When I stopped eating meat the summer after my freshman year of college, I pretty much lived on cheese omelets and french toast. In my defense I was working at a 24-hour breakfast place and those were the options. I now occasionally eat meat, but my husband does not, and I am happy for the far greater variety offered to him these days and for the healthier eating choices that we are both able to make in restaurants.
So, I was puzzled when I read about the Red Robin ad that touted their garden burger as something for when “your teenage daughter is going through a phase.” Yikes.Talk about insulting your customers. About ten per cent of all Americans are vegetarian, and many more choose to eat less meat. Why would you make fun of them? Of us?
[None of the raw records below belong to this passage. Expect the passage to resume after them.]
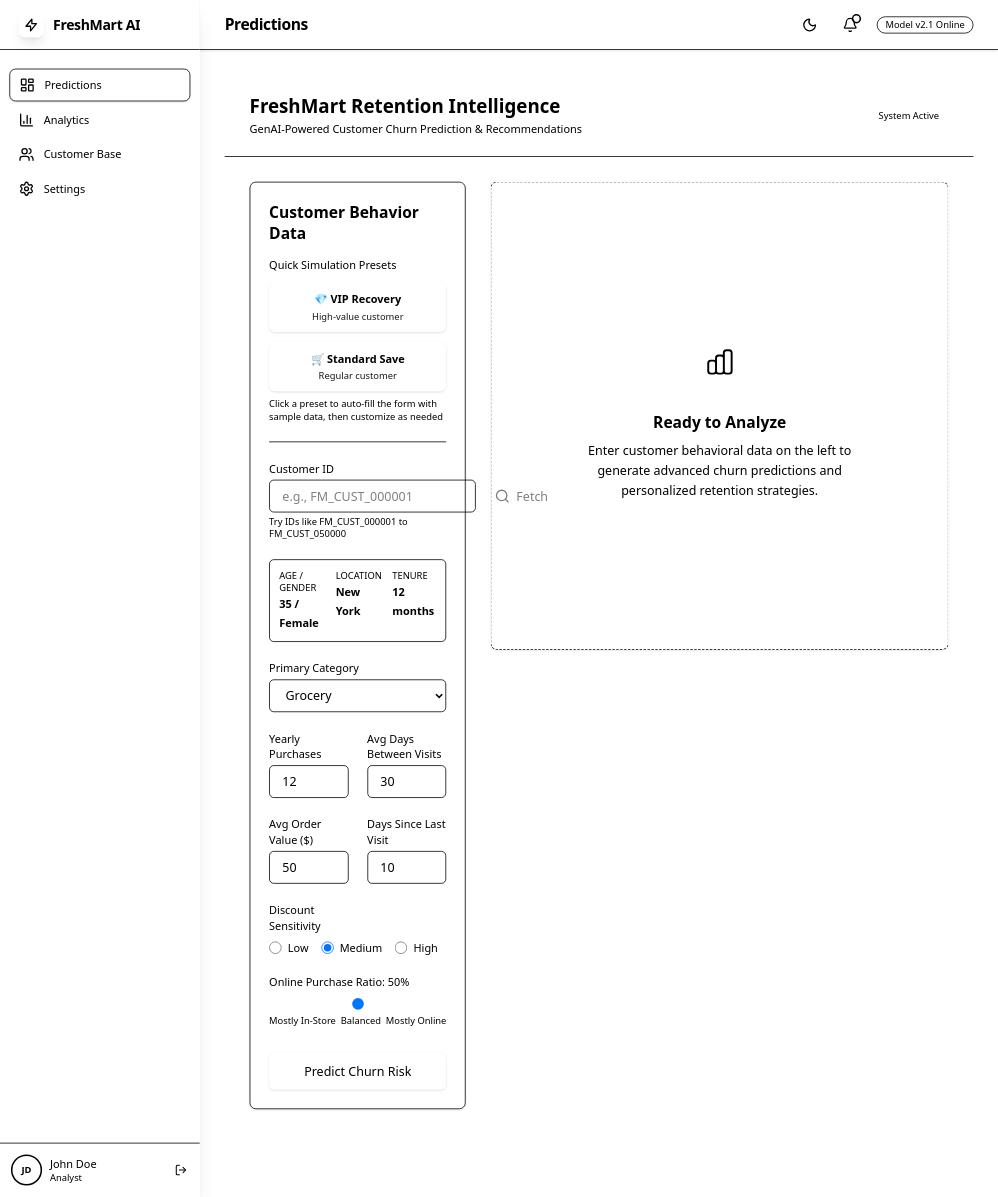
Repository: Arunika7/GenAI_Retention_System
Page: / (app in frontend/)
The author's editor kept a copy of each file at every save. The page is drawn from the files as they stood at one save, then again after a run of saves.
The browser window is 1280 px wide. The pictures show the whole page, at 78% of full size.
The project was rebuilt for these pictures with package versions that can differ from the ones it lists, and the page was loaded fresh each time. Also part of the build but not shown: frontend/vite.config.js, frontend/src/components/PredictionCard.jsx, frontend/src/components/ExplanationPanel.jsx, frontend/src/components/RecommendationsPanel.jsx, frontend/src/components/OutreachModal.jsx, frontend/src/pages/Analytics.jsx, frontend/src/pages/Customers.jsx, frontend/src/pages/Settings.jsx.

Above is the page before, as saved 2026-01-29 01:17:34.

After the next 2 saves:
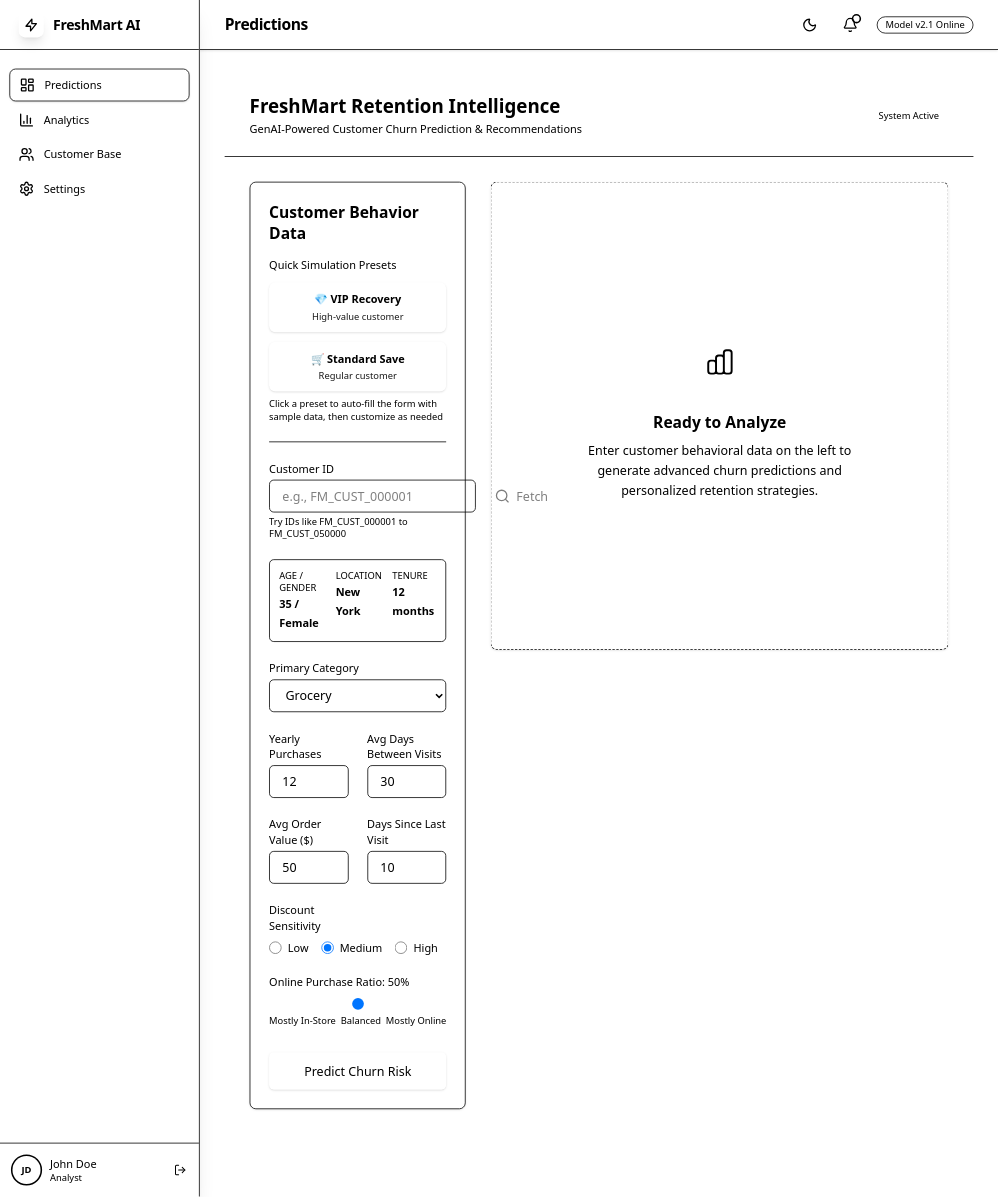
The 2 saves are shown as one change because they came seconds apart.
The last was saved 2 min 25 s later.
--- a/frontend/src/components/Layout.jsx
+++ b/frontend/src/components/Layout.jsx
@@ -26,13 +26,13 @@
         <div className="min-h-screen bg-gray-50 dark:bg-gray-900 flex font-sans text-gray-900 dark:text-gray-100 transition-colors duration-200">
 
             {/* Sidebar - Desktop */}
-            <aside className="w-64 bg-slate-900 dark:bg-slate-950 text-white flex-col hidden md:flex shadow-xl z-20">
+            <aside className="w-64 bg-white dark:bg-slate-900 border-r border-gray-200 dark:border-slate-800 text-gray-900 dark:text-white flex-col hidden md:flex shadow-xl z-20 transition-colors duration-200">
                 {/* Brand */}
-                <div className="h-16 flex items-center px-6 border-b border-slate-800 dark:border-slate-700 bg-slate-950 dark:bg-black">
-                    <div className="h-8 w-8 bg-blue-600 dark:bg-blue-500 rounded-lg flex items-center justify-center text-white mr-3 shadow-lg shadow-blue-500/20">
+                <div className="h-16 flex items-center px-6 border-b border-gray-200 dark:border-slate-800 bg-gray-50 dark:bg-slate-950 transition-colors duration-200">
+                    <div className="h-8 w-8 bg-blue-600 rounded-lg flex items-center justify-center text-white mr-3 shadow-lg shadow-blue-500/20">
                         <svg className="w-5 h-5" fill="none" stroke="currentColor" viewBox="0 0 24 24"><path strokeLinecap="round" strokeLinejoin="round" strokeWidth="2" d="M13 10V3L4 14h7v7l9-11h-7z"></path></svg>
                     </div>
-                    <span className="font-bold text-lg tracking-tight">FreshMart AI</span>
+                    <span className="font-bold text-lg tracking-tight text-gray-900 dark:text-white">FreshMart AI</span>
                 </div>
 
                 {/* Navigation */}
@@ -45,11 +45,11 @@
                                 key={item.id}
                                 onClick={() => setCurrentView(item.id)}
                                 className={`w-full flex items-center px-3 py-2.5 text-sm font-medium rounded-lg transition-all duration-200 group ${isActive
-                                        ? 'bg-blue-600/10 text-blue-400 border border-blue-600/20 shadow-sm'
-                                        : 'text-slate-400 hover:bg-slate-800 dark:hover:bg-slate-900 hover:text-white'
+                                        ? 'bg-blue-50 dark:bg-blue-600/10 text-blue-600 dark:text-blue-400 border border-blue-200 dark:border-blue-600/20 shadow-sm'
+                                        : 'text-gray-600 dark:text-slate-400 hover:bg-gray-100 dark:hover:bg-slate-800 hover:text-gray-900 dark:hover:text-white'
                                     }`}
                             >
-                                <Icon className={`w-5 h-5 mr-3 ${isActive ? 'text-blue-400' : 'text-slate-500 group-hover:text-white'}`} />
+                                <Icon className={`w-5 h-5 mr-3 ${isActive ? 'text-blue-600 dark:text-blue-400' : 'text-gray-500 dark:text-slate-500 group-hover:text-gray-900 dark:group-hover:text-white'}`} />
                                 {item.label}
                             </button>
                         );
@@ -57,16 +57,16 @@
                 </nav>
 
                 {/* User Profile Footer */}
-                <div className="p-4 border-t border-slate-800 dark:border-slate-700 bg-slate-950/50 dark:bg-black/50">
+                <div className="p-4 border-t border-gray-200 dark:border-slate-800 bg-gray-50 dark:bg-slate-950/50 transition-colors duration-200">
                     <div className="flex items-center">
-                        <div className="h-9 w-9 rounded-full bg-gradient-to-tr from-blue-500 to-indigo-600 flex items-center justify-center text-white font-bold text-xs ring-2 ring-slate-800 dark:ring-slate-700">
+                        <div className="h-9 w-9 rounded-full bg-gradient-to-tr from-blue-500 to-indigo-600 flex items-center justify-center text-white font-bold text-xs ring-2 ring-gray-300 dark:ring-slate-800">
                             JD
                         </div>
                         <div className="ml-3">
-                            <p className="text-sm font-medium text-white">John Doe</p>
-                            <p className="text-xs text-slate-500 dark:text-slate-400">Analyst</p>
+                            <p className="text-sm font-medium text-gray-900 dark:text-white">John Doe</p>
+                            <p className="text-xs text-gray-500 dark:text-slate-400">Analyst</p>
                         </div>
-                        <button className="ml-auto text-slate-500 hover:text-white transition-colors">
+                        <button className="ml-auto text-gray-500 dark:text-slate-500 hover:text-gray-900 dark:hover:text-white transition-colors">
                             <LogOut className="w-4 h-4" />
                         </button>
                     </div>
Then I came across another blogger’s take on the whole idea of exclusionary humor. In a wonderful post called Just a Joke: Confessions of a “Humorless Vegan” she provides one of the best analyses I have ever read on how little jokes marginalize anyone who is different and how the threat of appearing humorless keeps them (whoever they may be) from objecting.
Her solution? Try to put yourself in the shoes of the person telling the unfortunate joke, and remember that they are likely not nearly as hateful as they seem to you at this moment. She even quotes Gandhi. I love this lady.
Empathy is certainly the central part of this blog, and my heart does go pitter patter when it shows up once again. Empathy is the solution. When I stopped eating meat after my freshman year in college, I hardly ever heard the word empathy used. Now, it is the answer to rude drivers, rude relatives, and rude advertisers.
Some things never change. As society evolves, we keep finding new folks to make fun of.
Some things do change. We work together better to find ways to take the sting out of the joke. Yay us.
For more on how things change with time, visit my z2 blog here for thoughts on human trafficking and Broadway musicals. Also visit my y1 blog here for thoughts on gay psychiatrists and my hoarding disorder.